Meanwhile, Cubs relievers were doing a pretty good job. Brad Wieck (making his Cubs debut), David Phelps, Steve Cishek, Kyle Ryan and Rowan Wick threw 4⅓ shutout innings, allowed two hits and a walk, and struck out seven.

Note about Wieck (this is going to be confusing now, Wieck and Wick): He is 6-foot-9. When he threw his first pitch, he became the tallest player in Cubs history, surpassing Kameron Loe (2013) and Chris Volstad (2012), both of whom are 6-foot-8.

Even with Brewers relievers shutting the Cubs down (for the most part) in the seventh and eighth, there was still a sense that the Cubs might be able to get back into the game... until Kimbrel gave up the disastrous home run to Yelich. Kimbrel’s fastball didn’t seem to be working well early in the inning, as he allowed a walk and single, so he tried to sneak a curveball past Yelich, and that baseball went a long, long way:

And thus in the ninth, Josh Hader entered in a non-save situation. He appeared to have hit Ian Happ with a pitch with one out, but that was overturned on review.

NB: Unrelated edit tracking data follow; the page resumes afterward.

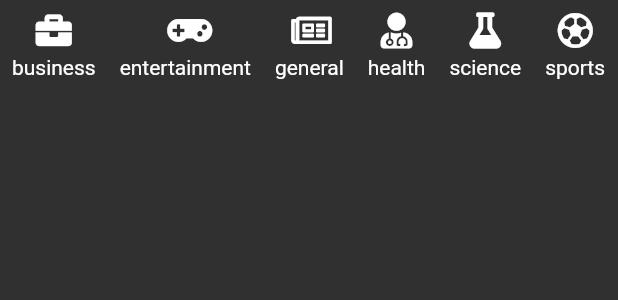
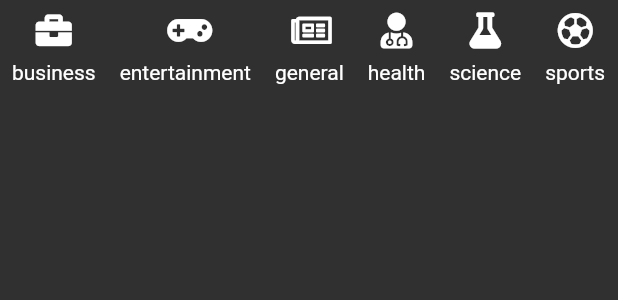
Before and after one commit to alejomongua/news_app, a Flutter app: the _CategoryList widget shown alone on an empty page, opened directly, on a phone screen of 412 x 824 dp. Shown: the top 300 px of the screen. Run offline on Flutter 3.47's test engine with Material 2 defaults, Android fonts, the phone set to English and light mode, and no system bars; our stand-ins replace font_awesome_flutter; network calls fail.

Commit message:
Trabajando en la pagina de categorias

```diff
--- a/lib/main.dart
+++ b/lib/main.dart
@@ -18,7 +18,7 @@ class MyApp extends StatelessWidget {
       ],
       child: MaterialApp(
         debugShowCheckedModeBanner: false,
-        title: 'Flutter Demo',
+        title: 'News',
         theme: mainTheme,
         home: TabsPage(),
       ),
--- a/lib/pages/second_tab_page.dart
+++ b/lib/pages/second_tab_page.dart
@@ -7,8 +7,12 @@ class SecondTabPage extends StatelessWidget {
   Widget build(BuildContext context) {
     return SafeArea(
       child: Scaffold(
-        body: Column(
-          children: [_CategoryList()],
+        body: Container(
+          child: Column(
+            children: [
+              _CategoryList(),
+            ],
+          ),
         ),
       ),
     );
@@ -20,22 +24,28 @@ class _CategoryList extends StatelessWidget {
   Widget build(BuildContext context) {
     final categories = Provider.of<NewsService>(context).categories;
 
-    return ListView.builder(
+    return Container(
+      height: 200,
+      child: ListView.builder(
+        shrinkWrap: true,
         physics: BouncingScrollPhysics(),
         scrollDirection: Axis.horizontal,
         itemCount: categories.length,
         itemBuilder: (BuildContext context, int index) {
-        return Container(
+          return Padding(
             child: Column(
               children: [
                 Icon(categories[index].icon),
-              SizedBox(height: 5),
+                SizedBox(
+                  height: 8,
+                ),
                 Text(categories[index].name),
               ],
             ),
             padding: EdgeInsets.all(8),
           );
         },
+      ),
     );
   }
 }
```
Lines whose indentation alone changed are shown as unchanged.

And so it was that Ben Zobrist ended his first day in a Cubs uniform since May on deck to bat for Pedro Strop (who had relieved Kimbrel after the homer) as Tony Kemp hit a line drive to left to end it. Overall: 0-for-10 for the Cubs with RISP in this game. Ugh. More ugh: The Cubs gave the Brewers just seven runs in the three games, yet could win only one of them. It’s the first time they have been shut out in consecutive games since April 1-2, 2018 (Marlins, then Reds), and the first time back-to-back by the same team since May 26-27, 2017 (Dodgers).

Oh, sure, the Cubs still have a comfortable lead (currently three games, pending the Phillies/Mets result Sunday night) for the second wild-card spot. If it comes to that, having to play a winner-take-all game against the Nationals in Washington will feel like being led to an execution.

Maybe things will turn around, but it sure doesn’t feel that way right now.

Regarding Zobrist, here’s a bit of his pregame news conference [VIDEO].

And the Lee Smith pregame ceremony was nicely done; here’s some of that [VIDEO].

There’s nothing more I have to say about this game. All they can do is go out and try to win Monday, when the Mariners are in town for a two-game series that will wrap up interleague play for the Cubs for 2019. The Cubs swept the Mariners in Seattle April 30 and May 1, so there’s that, and the Cubs are 10-8 overall against A.L. teams this season.

Kyle Hendricks will start for the Cubs and Justus Sheffield will go for the Mariners Monday afternoon at 1:20 p.m. CT. TV coverage will be via WGN.